=== Your instructions ===
For this exercise, retype every record below exactly and keep the pictures out.

=== Extracted data entries ===
---------------
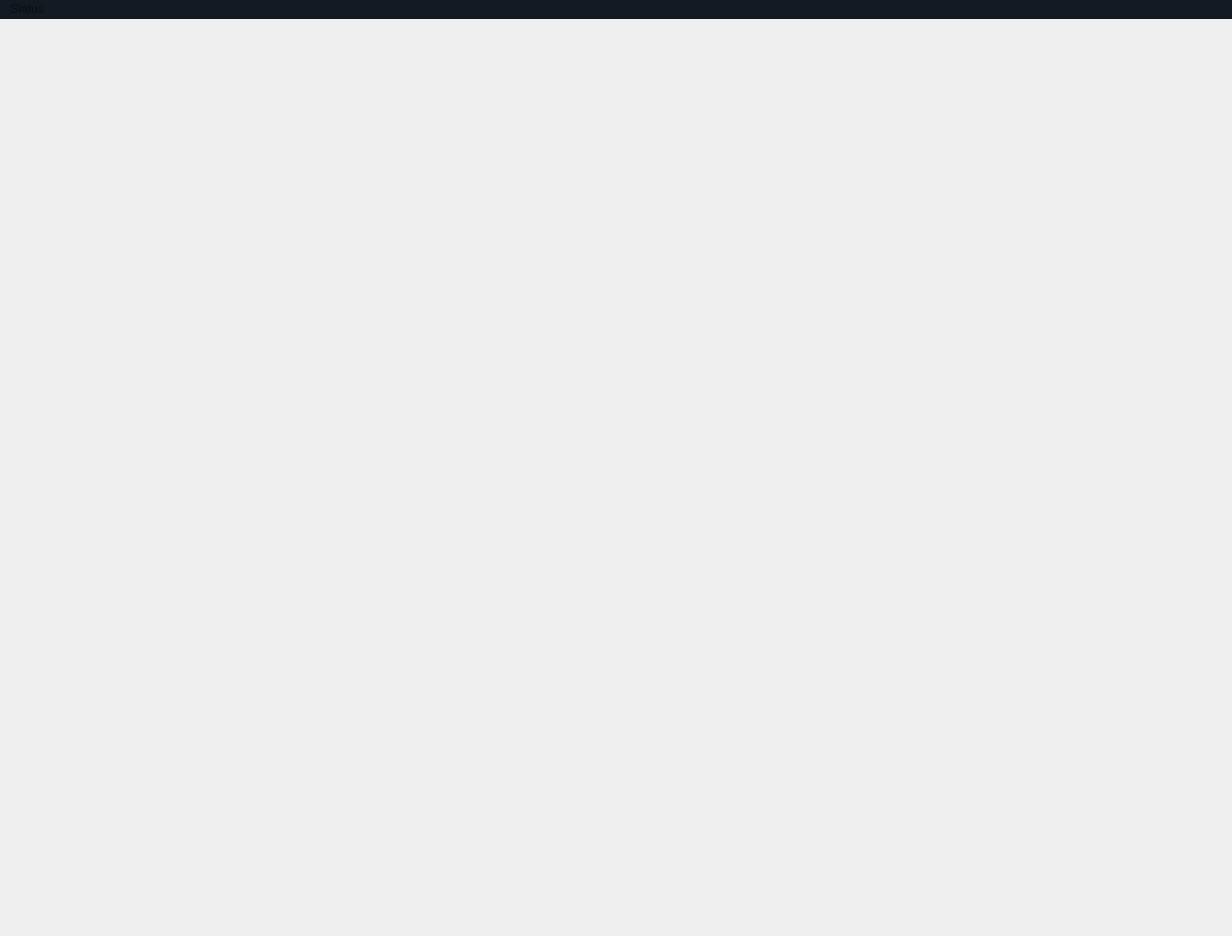
Old version of the form CppFun/KaijuFight/untitled/mainwindow.ui in the repository pdoriadev/CppFun.
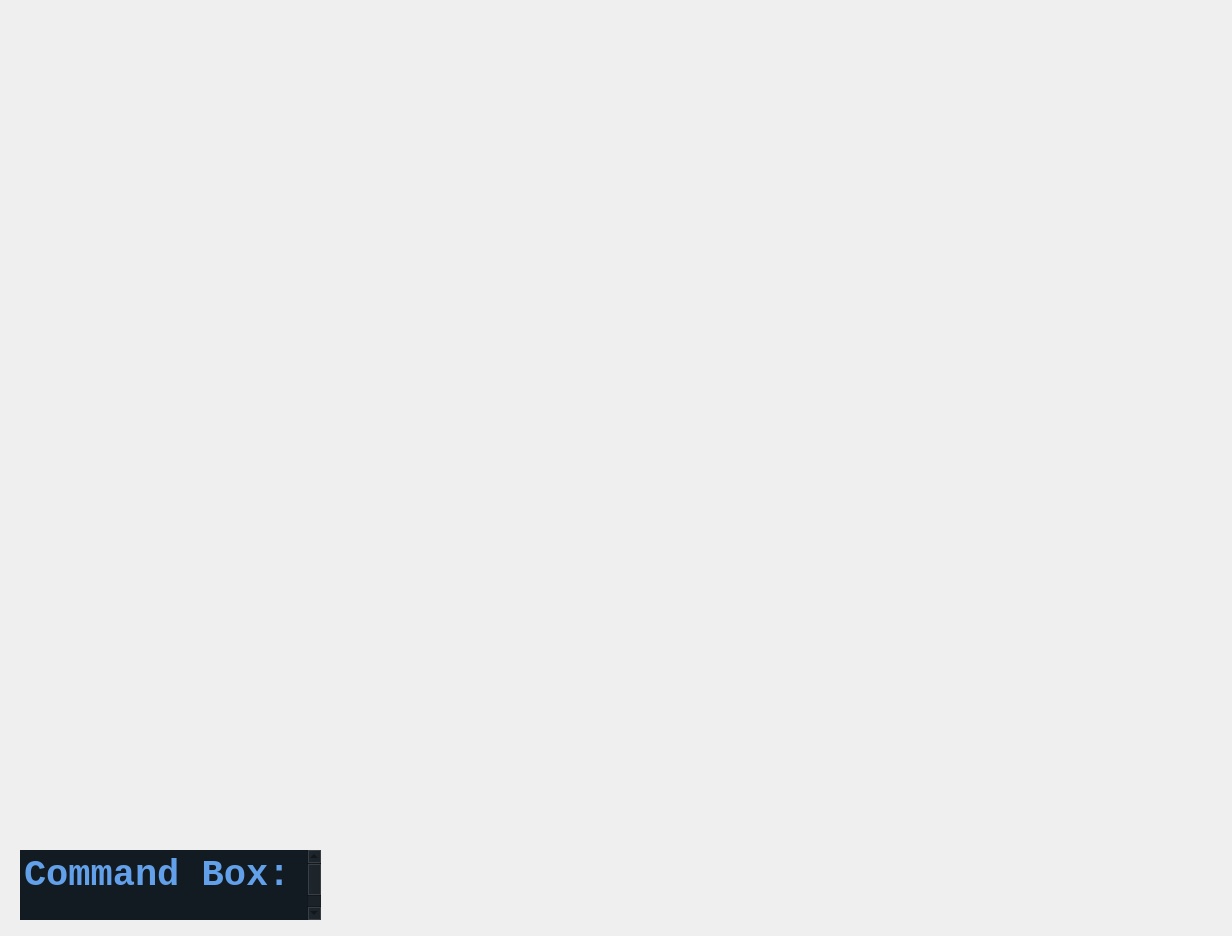
New version of the form.

Commit message: Added command box to UI.

```diff
--- a/CppFun/KaijuFight/untitled/mainwindow.ui
+++ b/CppFun/KaijuFight/untitled/mainwindow.ui
@@ -535,38 +535,46 @@
     </property>
     <layout class="QHBoxLayout" name="horizontalLayout"/>
    </widget>
-  </widget>
-  <widget class="QMenuBar" name="menubar">
-   <property name="enabled">
-    <bool>false</bool>
-   </property>
-   <property name="geometry">
-    <rect>
-     <x>0</x>
-     <y>0</y>
-     <width>1232</width>
-     <height>23</height>
-    </rect>
-   </property>
-   <property name="autoFillBackground">
-    <bool>false</bool>
-   </property>
-   <property name="defaultUp">
-    <bool>false</bool>
-   </property>
-   <property name="nativeMenuBar">
-    <bool>true</bool>
-   </property>
-   <widget class="QMenu" name="Yadelee">
-    <property name="enabled">
+   <widget class="QTextEdit" name="CommandBox">
+    <property name="geometry">
+     <rect>
+      <x>20</x>
+      <y>850</y>
+      <width>301</width>
+      <height>70</height>
+     </rect>
+    </property>
+    <property name="sizePolicy">
+     <sizepolicy hsizetype="Minimum" vsizetype="Minimum">
+      <horstretch>0</horstretch>
+      <verstretch>0</verstretch>
+     </sizepolicy>
+    </property>
+    <property name="font">
+     <font>
+      <family>Courier New</family>
+      <pointsize>30</pointsize>
+      <kerning>true</kerning>
+     </font>
+    </property>
+    <property name="mouseTracking">
      <bool>false</bool>
     </property>
-    <property name="title">
-     <string>Status</string>
+    <property name="frameShape">
+     <enum>QFrame::NoFrame</enum>
     </property>
-    <addaction name="SearchBar"/>
+    <property name="html">
+     <string>&lt;!DOCTYPE HTML PUBLIC &quot;-//W3C//DTD HTML 4.0//EN&quot; &quot;http://www.w3.org/TR/REC-html40/strict.dtd&quot;&gt;
+&lt;html&gt;&lt;head&gt;&lt;meta name=&quot;qrichtext&quot; content=&quot;1&quot; /&gt;&lt;meta charset=&quot;utf-8&quot; /&gt;&lt;style type=&quot;text/css&quot;&gt;
+p, li { white-space: pre-wrap; }
+hr { height: 1px; border-width: 0; }
+li.unchecked::marker { content: &quot;\2610&quot;; }
+li.checked::marker { content: &quot;\2612&quot;; }
+&lt;/style&gt;&lt;/head&gt;&lt;body style=&quot; font-family:'Courier New'; font-size:30pt; font-weight:400; font-style:normal;&quot;&gt;
+&lt;p style=&quot; margin-top:0px; margin-bottom:0px; margin-left:0px; margin-right:0px; -qt-block-indent:0; text-indent:0px;&quot;&gt;&lt;span style=&quot; font-size:28pt; font-weight:700; color:#62a0ea;&quot;&gt;Command Box: &lt;/span&gt;&lt;/p&gt;
+&lt;p style=&quot;-qt-paragraph-type:empty; margin-top:0px; margin-bottom:0px; margin-left:0px; margin-right:0px; -qt-block-indent:0; text-indent:0px; font-family:'Ubuntu'; font-size:28pt; font-weight:700; color:#62a0ea;&quot;&gt;&lt;br /&gt;&lt;/p&gt;&lt;/body&gt;&lt;/html&gt;</string>
+    </property>
    </widget>
-   <addaction name="Yadelee"/>
   </widget>
   <action name="SearchBar">
    <property name="enabled">
```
---------------
=== Answer section ===
Old version of the form CppFun/KaijuFight/untitled/mainwindow.ui in the repository pdoriadev/CppFun.
New version of the form.

Commit message: Added command box to UI.

```diff
--- a/CppFun/KaijuFight/untitled/mainwindow.ui
+++ b/CppFun/KaijuFight/untitled/mainwindow.ui
@@ -535,38 +535,46 @@
     </property>
     <layout class="QHBoxLayout" name="horizontalLayout"/>
    </widget>
-  </widget>
-  <widget class="QMenuBar" name="menubar">
-   <property name="enabled">
-    <bool>false</bool>
-   </property>
-   <property name="geometry">
-    <rect>
-     <x>0</x>
-     <y>0</y>
-     <width>1232</width>
-     <height>23</height>
-    </rect>
-   </property>
-   <property name="autoFillBackground">
-    <bool>false</bool>
-   </property>
-   <property name="defaultUp">
-    <bool>false</bool>
-   </property>
-   <property name="nativeMenuBar">
-    <bool>true</bool>
-   </property>
-   <widget class="QMenu" name="Yadelee">
-    <property name="enabled">
+   <widget class="QTextEdit" name="CommandBox">
+    <property name="geometry">
+     <rect>
+      <x>20</x>
+      <y>850</y>
+      <width>301</width>
+      <height>70</height>
+     </rect>
+    </property>
+    <property name="sizePolicy">
+     <sizepolicy hsizetype="Minimum" vsizetype="Minimum">
+      <horstretch>0</horstretch>
+      <verstretch>0</verstretch>
+     </sizepolicy>
+    </property>
+    <property name="font">
+     <font>
+      <family>Courier New</family>
+      <pointsize>30</pointsize>
+      <kerning>true</kerning>
+     </font>
+    </property>
+    <property name="mouseTracking">
      <bool>false</bool>
     </property>
-    <property name="title">
-     <string>Status</string>
+    <property name="frameShape">
+     <enum>QFrame::NoFrame</enum>
     </property>
-    <addaction name="SearchBar"/>
+    <property name="html">
+     <string>&lt;!DOCTYPE HTML PUBLIC &quot;-//W3C//DTD HTML 4.0//EN&quot; &quot;http://www.w3.org/TR/REC-html40/strict.dtd&quot;&gt;
+&lt;html&gt;&lt;head&gt;&lt;meta name=&quot;qrichtext&quot; content=&quot;1&quot; /&gt;&lt;meta charset=&quot;utf-8&quot; /&gt;&lt;style type=&quot;text/css&quot;&gt;
+p, li { white-space: pre-wrap; }
+hr { height: 1px; border-width: 0; }
+li.unchecked::marker { content: &quot;\2610&quot;; }
+li.checked::marker { content: &quot;\2612&quot;; }
+&lt;/style&gt;&lt;/head&gt;&lt;body style=&quot; font-family:'Courier New'; font-size:30pt; font-weight:400; font-style:normal;&quot;&gt;
+&lt;p style=&quot; margin-top:0px; margin-bottom:0px; margin-left:0px; margin-right:0px; -qt-block-indent:0; text-indent:0px;&quot;&gt;&lt;span style=&quot; font-size:28pt; font-weight:700; color:#62a0ea;&quot;&gt;Command Box: &lt;/span&gt;&lt;/p&gt;
+&lt;p style=&quot;-qt-paragraph-type:empty; margin-top:0px; margin-bottom:0px; margin-left:0px; margin-right:0px; -qt-block-indent:0; text-indent:0px; font-family:'Ubuntu'; font-size:28pt; font-weight:700; color:#62a0ea;&quot;&gt;&lt;br /&gt;&lt;/p&gt;&lt;/body&gt;&lt;/html&gt;</string>
+    </property>
    </widget>
-   <addaction name="Yadelee"/>
   </widget>
   <action name="SearchBar">
    <property name="enabled">
```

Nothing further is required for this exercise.